**Assignment**
Copy out every line of the records where the string "fontSize" occurs.

Items listed in a dataset
= = = = = = =

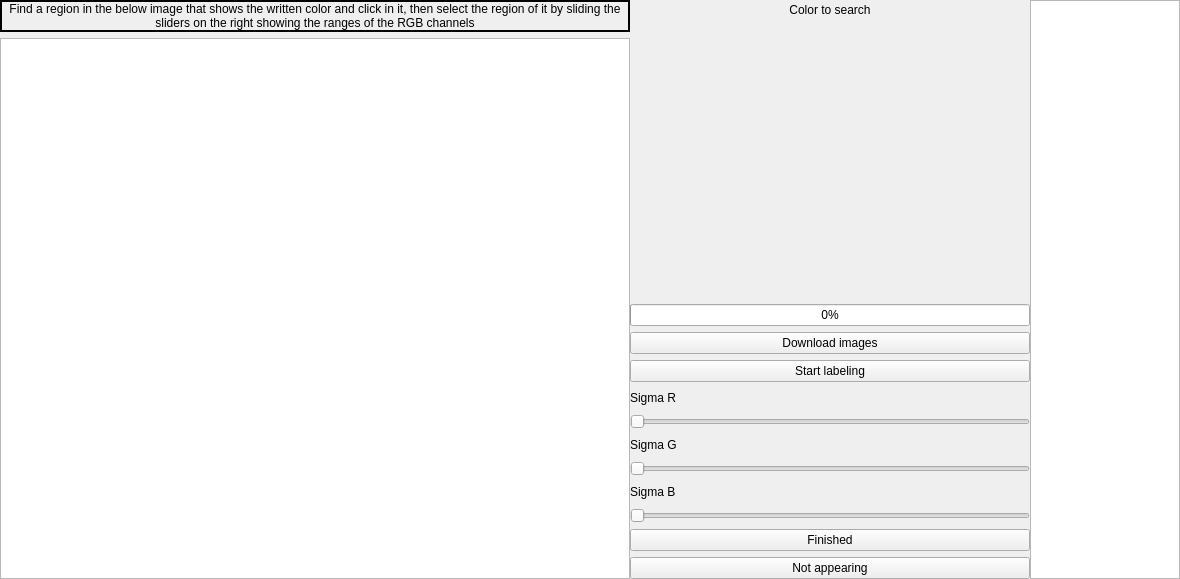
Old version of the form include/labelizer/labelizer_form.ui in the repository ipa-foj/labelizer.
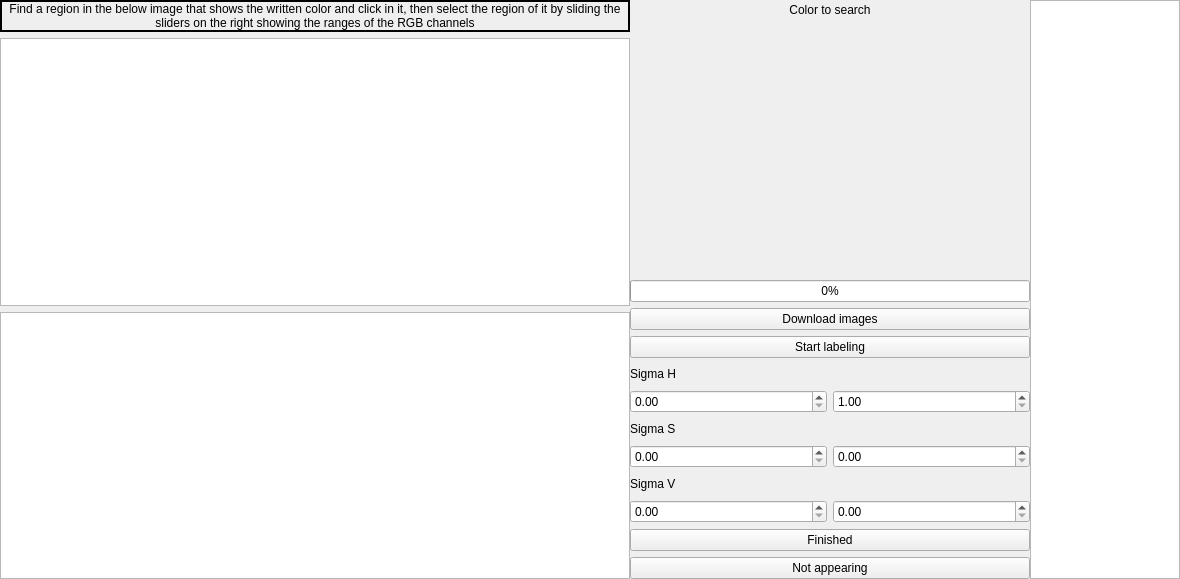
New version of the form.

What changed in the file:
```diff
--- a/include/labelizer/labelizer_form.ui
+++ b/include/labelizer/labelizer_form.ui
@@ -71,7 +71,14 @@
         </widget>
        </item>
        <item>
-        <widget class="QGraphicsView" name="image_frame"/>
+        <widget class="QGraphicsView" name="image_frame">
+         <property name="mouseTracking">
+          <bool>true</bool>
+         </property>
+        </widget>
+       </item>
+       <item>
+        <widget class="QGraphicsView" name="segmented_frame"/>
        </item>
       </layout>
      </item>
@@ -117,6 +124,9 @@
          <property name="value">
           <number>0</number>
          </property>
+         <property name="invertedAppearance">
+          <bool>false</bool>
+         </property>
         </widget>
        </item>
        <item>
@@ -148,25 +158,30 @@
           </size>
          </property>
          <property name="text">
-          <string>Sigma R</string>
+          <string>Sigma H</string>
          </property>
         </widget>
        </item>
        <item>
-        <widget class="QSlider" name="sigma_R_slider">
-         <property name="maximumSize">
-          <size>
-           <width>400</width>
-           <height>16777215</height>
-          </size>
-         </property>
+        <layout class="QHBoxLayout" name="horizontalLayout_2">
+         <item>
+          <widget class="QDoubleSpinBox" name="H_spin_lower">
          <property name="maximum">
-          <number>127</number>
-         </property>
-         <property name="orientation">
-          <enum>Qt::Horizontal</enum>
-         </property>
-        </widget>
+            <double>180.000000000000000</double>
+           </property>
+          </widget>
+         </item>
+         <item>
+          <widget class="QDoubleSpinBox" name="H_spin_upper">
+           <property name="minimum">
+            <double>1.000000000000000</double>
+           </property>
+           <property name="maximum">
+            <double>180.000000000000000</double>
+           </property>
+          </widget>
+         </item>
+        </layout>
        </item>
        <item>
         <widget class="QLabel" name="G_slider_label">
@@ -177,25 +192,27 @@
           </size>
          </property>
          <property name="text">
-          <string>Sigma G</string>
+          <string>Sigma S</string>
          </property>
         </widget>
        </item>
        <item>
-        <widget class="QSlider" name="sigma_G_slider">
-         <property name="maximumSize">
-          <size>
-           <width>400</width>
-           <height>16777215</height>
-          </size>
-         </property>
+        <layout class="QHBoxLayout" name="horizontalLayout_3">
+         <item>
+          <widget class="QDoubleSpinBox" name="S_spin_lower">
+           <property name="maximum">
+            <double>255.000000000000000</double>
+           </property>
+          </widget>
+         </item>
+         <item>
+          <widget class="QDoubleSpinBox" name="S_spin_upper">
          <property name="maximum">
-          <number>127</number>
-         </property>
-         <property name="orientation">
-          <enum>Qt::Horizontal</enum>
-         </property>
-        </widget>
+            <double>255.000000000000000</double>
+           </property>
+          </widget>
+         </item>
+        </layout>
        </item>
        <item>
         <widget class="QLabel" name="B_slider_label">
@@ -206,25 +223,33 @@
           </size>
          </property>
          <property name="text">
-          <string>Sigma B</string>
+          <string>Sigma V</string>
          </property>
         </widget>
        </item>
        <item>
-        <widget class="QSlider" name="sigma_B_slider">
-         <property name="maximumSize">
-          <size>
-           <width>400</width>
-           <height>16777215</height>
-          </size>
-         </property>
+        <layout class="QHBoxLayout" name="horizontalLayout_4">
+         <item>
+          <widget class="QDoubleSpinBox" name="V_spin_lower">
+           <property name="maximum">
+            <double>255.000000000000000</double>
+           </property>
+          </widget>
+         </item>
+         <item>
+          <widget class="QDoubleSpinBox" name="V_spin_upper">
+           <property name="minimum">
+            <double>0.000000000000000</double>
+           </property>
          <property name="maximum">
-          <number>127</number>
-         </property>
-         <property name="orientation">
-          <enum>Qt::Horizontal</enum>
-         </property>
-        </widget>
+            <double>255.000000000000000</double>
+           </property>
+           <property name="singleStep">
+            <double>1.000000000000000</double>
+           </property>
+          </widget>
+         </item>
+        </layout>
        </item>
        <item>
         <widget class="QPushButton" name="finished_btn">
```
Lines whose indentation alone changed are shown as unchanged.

= = = = = = =

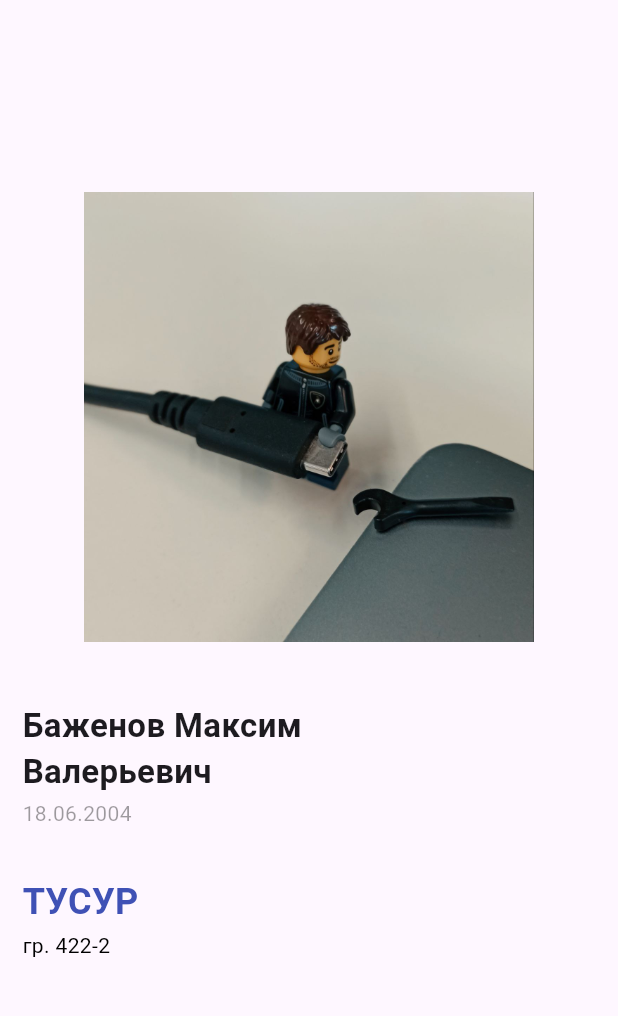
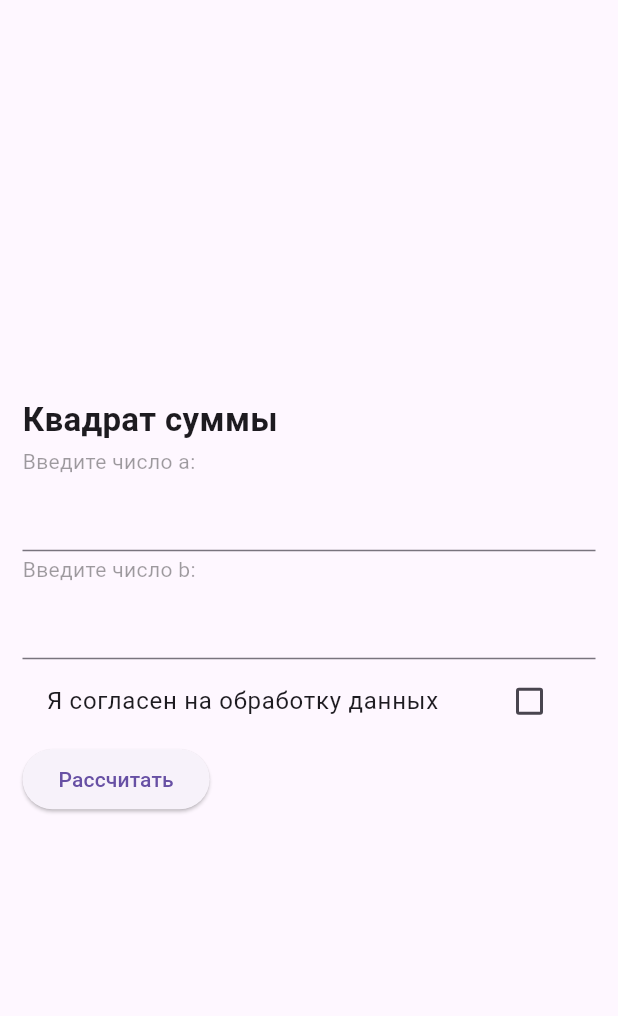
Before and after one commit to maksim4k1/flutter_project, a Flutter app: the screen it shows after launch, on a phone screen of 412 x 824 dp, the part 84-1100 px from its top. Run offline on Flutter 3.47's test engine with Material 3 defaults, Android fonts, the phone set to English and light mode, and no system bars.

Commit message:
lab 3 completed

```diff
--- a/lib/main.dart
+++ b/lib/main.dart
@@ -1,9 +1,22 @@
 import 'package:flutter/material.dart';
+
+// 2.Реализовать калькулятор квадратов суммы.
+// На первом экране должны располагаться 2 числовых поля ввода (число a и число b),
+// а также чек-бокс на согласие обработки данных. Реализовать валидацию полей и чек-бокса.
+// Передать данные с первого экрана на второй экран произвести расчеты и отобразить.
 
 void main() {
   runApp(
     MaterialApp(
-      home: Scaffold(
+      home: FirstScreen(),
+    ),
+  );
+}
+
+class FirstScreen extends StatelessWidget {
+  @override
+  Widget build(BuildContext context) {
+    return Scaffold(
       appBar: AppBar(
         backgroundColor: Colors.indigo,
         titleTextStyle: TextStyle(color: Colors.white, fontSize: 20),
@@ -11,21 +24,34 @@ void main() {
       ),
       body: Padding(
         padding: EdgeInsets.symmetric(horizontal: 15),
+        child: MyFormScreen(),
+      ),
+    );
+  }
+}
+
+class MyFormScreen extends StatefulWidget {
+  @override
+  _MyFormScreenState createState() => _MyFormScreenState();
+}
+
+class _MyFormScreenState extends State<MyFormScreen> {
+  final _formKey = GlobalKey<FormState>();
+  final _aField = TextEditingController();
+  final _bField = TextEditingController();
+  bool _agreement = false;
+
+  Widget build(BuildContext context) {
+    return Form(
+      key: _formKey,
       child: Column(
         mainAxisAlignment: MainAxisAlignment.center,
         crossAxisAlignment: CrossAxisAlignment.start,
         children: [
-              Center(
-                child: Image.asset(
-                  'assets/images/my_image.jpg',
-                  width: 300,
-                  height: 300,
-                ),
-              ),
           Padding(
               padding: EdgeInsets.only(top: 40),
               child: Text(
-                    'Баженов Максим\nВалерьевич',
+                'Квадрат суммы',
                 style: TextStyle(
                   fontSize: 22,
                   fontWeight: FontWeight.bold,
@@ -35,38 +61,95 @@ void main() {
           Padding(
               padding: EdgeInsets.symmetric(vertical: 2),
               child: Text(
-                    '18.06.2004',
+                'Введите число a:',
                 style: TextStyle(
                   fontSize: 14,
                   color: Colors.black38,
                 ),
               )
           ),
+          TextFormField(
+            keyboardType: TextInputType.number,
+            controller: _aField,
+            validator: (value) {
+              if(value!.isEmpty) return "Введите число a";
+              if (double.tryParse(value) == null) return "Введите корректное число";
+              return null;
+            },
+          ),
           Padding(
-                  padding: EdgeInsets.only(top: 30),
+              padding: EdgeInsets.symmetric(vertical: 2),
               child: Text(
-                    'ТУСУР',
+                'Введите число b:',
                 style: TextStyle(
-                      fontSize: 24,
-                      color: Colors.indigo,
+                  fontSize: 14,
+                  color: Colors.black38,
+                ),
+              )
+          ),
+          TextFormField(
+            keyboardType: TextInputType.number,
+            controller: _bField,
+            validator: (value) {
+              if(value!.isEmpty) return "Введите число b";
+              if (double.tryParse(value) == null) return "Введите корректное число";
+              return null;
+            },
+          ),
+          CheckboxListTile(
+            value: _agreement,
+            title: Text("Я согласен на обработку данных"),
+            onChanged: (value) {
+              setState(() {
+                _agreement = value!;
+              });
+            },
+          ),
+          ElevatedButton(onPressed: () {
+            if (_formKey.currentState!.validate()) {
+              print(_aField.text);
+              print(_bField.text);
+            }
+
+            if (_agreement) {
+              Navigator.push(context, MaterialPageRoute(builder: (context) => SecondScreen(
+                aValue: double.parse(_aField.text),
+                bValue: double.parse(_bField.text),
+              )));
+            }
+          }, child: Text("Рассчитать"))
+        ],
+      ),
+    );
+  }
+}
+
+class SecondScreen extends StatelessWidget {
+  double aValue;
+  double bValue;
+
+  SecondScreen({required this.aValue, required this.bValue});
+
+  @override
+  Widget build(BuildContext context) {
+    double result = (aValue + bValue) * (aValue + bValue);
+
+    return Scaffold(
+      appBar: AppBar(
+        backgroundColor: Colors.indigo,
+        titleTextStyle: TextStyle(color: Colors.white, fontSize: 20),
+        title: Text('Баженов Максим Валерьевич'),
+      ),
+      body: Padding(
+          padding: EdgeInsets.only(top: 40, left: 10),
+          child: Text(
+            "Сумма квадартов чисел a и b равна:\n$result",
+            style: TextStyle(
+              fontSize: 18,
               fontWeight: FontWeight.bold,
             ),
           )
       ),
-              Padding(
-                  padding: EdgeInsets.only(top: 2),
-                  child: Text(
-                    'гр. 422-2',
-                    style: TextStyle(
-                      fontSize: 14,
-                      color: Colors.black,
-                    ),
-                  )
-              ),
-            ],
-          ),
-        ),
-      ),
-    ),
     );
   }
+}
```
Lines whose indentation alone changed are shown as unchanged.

= = = = = = =

**Response area**
         titleTextStyle: TextStyle(color: Colors.white, fontSize: 20),
                   fontSize: 22,
                   fontSize: 14,
-                      fontSize: 24,
+                  fontSize: 14,
+        titleTextStyle: TextStyle(color: Colors.white, fontSize: 20),
+              fontSize: 18,
-                      fontSize: 14,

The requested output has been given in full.